* Records to process *
◇ ◇ ◇ ◇ ◇ ◇ ◇

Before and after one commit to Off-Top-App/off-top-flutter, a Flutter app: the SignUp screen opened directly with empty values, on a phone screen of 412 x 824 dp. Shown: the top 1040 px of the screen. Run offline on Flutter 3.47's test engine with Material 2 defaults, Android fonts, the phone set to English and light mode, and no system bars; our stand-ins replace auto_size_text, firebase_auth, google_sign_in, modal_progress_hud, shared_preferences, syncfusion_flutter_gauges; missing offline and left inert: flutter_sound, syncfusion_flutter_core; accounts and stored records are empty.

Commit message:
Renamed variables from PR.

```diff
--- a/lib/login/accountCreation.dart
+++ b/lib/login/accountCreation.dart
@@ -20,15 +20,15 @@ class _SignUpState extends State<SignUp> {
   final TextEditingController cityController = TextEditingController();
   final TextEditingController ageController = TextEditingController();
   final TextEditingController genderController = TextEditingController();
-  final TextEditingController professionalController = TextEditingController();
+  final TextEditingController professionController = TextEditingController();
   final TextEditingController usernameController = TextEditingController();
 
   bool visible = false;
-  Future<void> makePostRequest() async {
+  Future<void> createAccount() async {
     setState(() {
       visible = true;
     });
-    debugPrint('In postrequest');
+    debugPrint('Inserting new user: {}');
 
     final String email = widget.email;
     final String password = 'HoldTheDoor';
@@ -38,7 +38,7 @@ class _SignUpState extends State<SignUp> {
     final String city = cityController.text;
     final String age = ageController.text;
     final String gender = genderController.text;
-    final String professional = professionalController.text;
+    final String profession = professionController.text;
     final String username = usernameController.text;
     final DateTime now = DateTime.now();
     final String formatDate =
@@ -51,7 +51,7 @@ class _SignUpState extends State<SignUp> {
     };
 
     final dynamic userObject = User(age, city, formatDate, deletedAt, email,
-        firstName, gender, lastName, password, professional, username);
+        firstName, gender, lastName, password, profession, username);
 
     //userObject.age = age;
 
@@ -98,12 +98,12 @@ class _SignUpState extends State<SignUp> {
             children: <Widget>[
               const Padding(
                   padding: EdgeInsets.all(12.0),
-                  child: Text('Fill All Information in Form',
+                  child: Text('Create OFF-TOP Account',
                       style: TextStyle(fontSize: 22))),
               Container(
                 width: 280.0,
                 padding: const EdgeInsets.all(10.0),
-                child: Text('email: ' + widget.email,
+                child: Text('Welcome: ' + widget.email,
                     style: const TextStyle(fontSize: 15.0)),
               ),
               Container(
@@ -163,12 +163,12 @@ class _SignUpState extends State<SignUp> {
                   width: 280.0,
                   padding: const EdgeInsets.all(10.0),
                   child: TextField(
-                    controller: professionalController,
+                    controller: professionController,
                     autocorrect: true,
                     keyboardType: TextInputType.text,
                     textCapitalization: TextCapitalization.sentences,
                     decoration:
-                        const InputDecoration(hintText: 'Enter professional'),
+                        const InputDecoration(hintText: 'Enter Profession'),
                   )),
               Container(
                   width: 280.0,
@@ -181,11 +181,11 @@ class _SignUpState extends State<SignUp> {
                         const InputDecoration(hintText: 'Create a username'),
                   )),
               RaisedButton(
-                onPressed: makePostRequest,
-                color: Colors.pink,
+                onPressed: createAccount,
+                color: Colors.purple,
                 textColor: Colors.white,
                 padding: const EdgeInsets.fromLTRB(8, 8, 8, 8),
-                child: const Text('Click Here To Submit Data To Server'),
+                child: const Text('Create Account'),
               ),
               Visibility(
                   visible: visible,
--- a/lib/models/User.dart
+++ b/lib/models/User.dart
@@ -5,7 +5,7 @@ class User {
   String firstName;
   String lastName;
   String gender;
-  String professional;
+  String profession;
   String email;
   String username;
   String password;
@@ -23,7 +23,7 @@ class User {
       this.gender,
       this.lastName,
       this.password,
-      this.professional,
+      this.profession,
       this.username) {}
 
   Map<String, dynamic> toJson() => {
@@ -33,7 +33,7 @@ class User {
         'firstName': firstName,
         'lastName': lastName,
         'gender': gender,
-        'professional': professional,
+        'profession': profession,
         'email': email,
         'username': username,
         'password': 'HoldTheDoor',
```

◇ ◇ ◇ ◇ ◇ ◇ ◇

* What the task asks *
Output all the lines above, matching them word for word.

* Task result *
Before and after one commit to Off-Top-App/off-top-flutter, a Flutter app: the SignUp screen opened directly with empty values, on a phone screen of 412 x 824 dp. Shown: the top 1040 px of the screen. Run offline on Flutter 3.47's test engine with Material 2 defaults, Android fonts, the phone set to English and light mode, and no system bars; our stand-ins replace auto_size_text, firebase_auth, google_sign_in, modal_progress_hud, shared_preferences, syncfusion_flutter_gauges; missing offline and left inert: flutter_sound, syncfusion_flutter_core; accounts and stored records are empty.

Commit message:
Renamed variables from PR.

```diff
--- a/lib/login/accountCreation.dart
+++ b/lib/login/accountCreation.dart
@@ -20,15 +20,15 @@ class _SignUpState extends State<SignUp> {
   final TextEditingController cityController = TextEditingController();
   final TextEditingController ageController = TextEditingController();
   final TextEditingController genderController = TextEditingController();
-  final TextEditingController professionalController = TextEditingController();
+  final TextEditingController professionController = TextEditingController();
   final TextEditingController usernameController = TextEditingController();
 
   bool visible = false;
-  Future<void> makePostRequest() async {
+  Future<void> createAccount() async {
     setState(() {
       visible = true;
     });
-    debugPrint('In postrequest');
+    debugPrint('Inserting new user: {}');
 
     final String email = widget.email;
     final String password = 'HoldTheDoor';
@@ -38,7 +38,7 @@ class _SignUpState extends State<SignUp> {
     final String city = cityController.text;
     final String age = ageController.text;
     final String gender = genderController.text;
-    final String professional = professionalController.text;
+    final String profession = professionController.text;
     final String username = usernameController.text;
     final DateTime now = DateTime.now();
     final String formatDate =
@@ -51,7 +51,7 @@ class _SignUpState extends State<SignUp> {
     };
 
     final dynamic userObject = User(age, city, formatDate, deletedAt, email,
-        firstName, gender, lastName, password, professional, username);
+        firstName, gender, lastName, password, profession, username);
 
     //userObject.age = age;
 
@@ -98,12 +98,12 @@ class _SignUpState extends State<SignUp> {
             children: <Widget>[
               const Padding(
                   padding: EdgeInsets.all(12.0),
-                  child: Text('Fill All Information in Form',
+                  child: Text('Create OFF-TOP Account',
                       style: TextStyle(fontSize: 22))),
               Container(
                 width: 280.0,
                 padding: const EdgeInsets.all(10.0),
-                child: Text('email: ' + widget.email,
+                child: Text('Welcome: ' + widget.email,
                     style: const TextStyle(fontSize: 15.0)),
               ),
               Container(
@@ -163,12 +163,12 @@ class _SignUpState extends State<SignUp> {
                   width: 280.0,
                   padding: const EdgeInsets.all(10.0),
                   child: TextField(
-                    controller: professionalController,
+                    controller: professionController,
                     autocorrect: true,
                     keyboardType: TextInputType.text,
                     textCapitalization: TextCapitalization.sentences,
                     decoration:
-                        const InputDecoration(hintText: 'Enter professional'),
+                        const InputDecoration(hintText: 'Enter Profession'),
                   )),
               Container(
                   width: 280.0,
@@ -181,11 +181,11 @@ class _SignUpState extends State<SignUp> {
                         const InputDecoration(hintText: 'Create a username'),
                   )),
               RaisedButton(
-                onPressed: makePostRequest,
-                color: Colors.pink,
+                onPressed: createAccount,
+                color: Colors.purple,
                 textColor: Colors.white,
                 padding: const EdgeInsets.fromLTRB(8, 8, 8, 8),
-                child: const Text('Click Here To Submit Data To Server'),
+                child: const Text('Create Account'),
               ),
               Visibility(
                   visible: visible,
--- a/lib/models/User.dart
+++ b/lib/models/User.dart
@@ -5,7 +5,7 @@ class User {
   String firstName;
   String lastName;
   String gender;
-  String professional;
+  String profession;
   String email;
   String username;
   String password;
@@ -23,7 +23,7 @@ class User {
       this.gender,
       this.lastName,
       this.password,
-      this.professional,
+      this.profession,
       this.username) {}
 
   Map<String, dynamic> toJson() => {
@@ -33,7 +33,7 @@ class User {
         'firstName': firstName,
         'lastName': lastName,
         'gender': gender,
-        'professional': professional,
+        'profession': profession,
         'email': email,
         'username': username,
         'password': 'HoldTheDoor',
```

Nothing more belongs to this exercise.